Chrisafis, A. (22 October, 2015) The Guardian: ‘Nothing’s changed’: 10 years after French riots, banlieues remain in crisis. Available at: https://www.theguardian.com/world/2015/oct/22/nothings- changed-10-years-after-french-riots-banlieues-remain-in-crisis
Federation Internationale de Gymnastique: Parkour . Available at: https://parkour.sport/history.php
Petterson, D. (2014) ‘American Genre Film in the French Banlieue’, Cinema Journal 53(3),
Quandt, J. (2004) ‘Flesh and Blood: Sex and Violence in Recent French Cinema’, Artforum International 42(6). Available at: https://search.proquest.com/docview/214347803/ DE40AA0CF0774852PQ/15?accountid=17234

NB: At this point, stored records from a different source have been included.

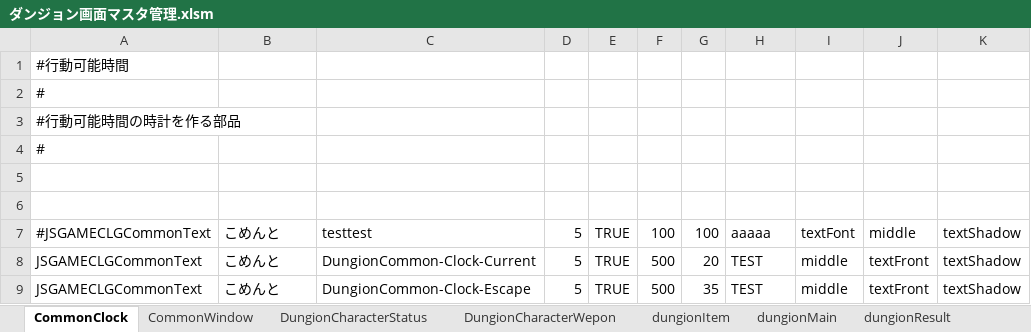
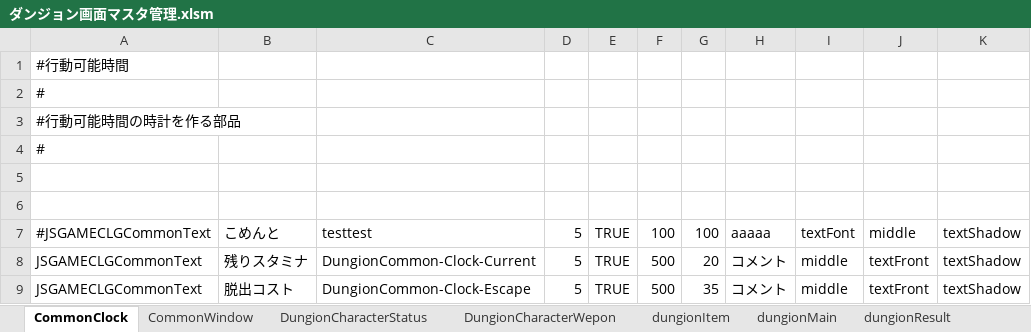
Before and after one commit to javel555/JSTOHO, an Excel workbook: master/disp/dungion/ダンジョン画面マスタ管理.xlsm, sheet CommonClock, drawn as a sheet; values as stored, in another font and other column widths than the file's, no borders; charts and pictures not drawn; the diff names each change by its address in the sheet, - before the commit and + after, or states it on an @@ line.

```diff
--- a/master/disp/dungion/ダンジョン画面マスタ管理.xlsm (sheet CommonClock)
+++ b/master/disp/dungion/ダンジョン画面マスタ管理.xlsm (sheet CommonClock)
-B8: こめんと
+B8: 残りスタミナ
-H8:H9: TEST
+H8:H9: コメント
-B9: こめんと
+B9: 脱出コスト
```
Also changed, not shown: charts or pictures, master/dung/Common/各種発生率管理.xlsm, master/dung/ダンジョン管理.xlsm, 5 other files.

Vincendeau, G. (2012), ‘La haine and after: Art, politics and the Banlieue’, The Criterion Collection, Available on: https://www.criterion.com/current/posts/642-la-haine-and-after-arts- politics-and-the-banlieue.
Tarr, C. (2005), Reframing Difference: Beur and banlieue filmmaking in France, Manchester: Manchester University Press.
Durand, Jacky Libération (29 October 2005), “Pompier façon légion romaine” (Firefighters à la roman legion)
Higbee, W. (2020) Re-presenting the urban periphery: Maghrebi- French filmmaking and the banlieue filmProf Moya, J. (24 April, 2015) Social marginalisation and the emergence of a collective identity for Paris’ Magherbi youth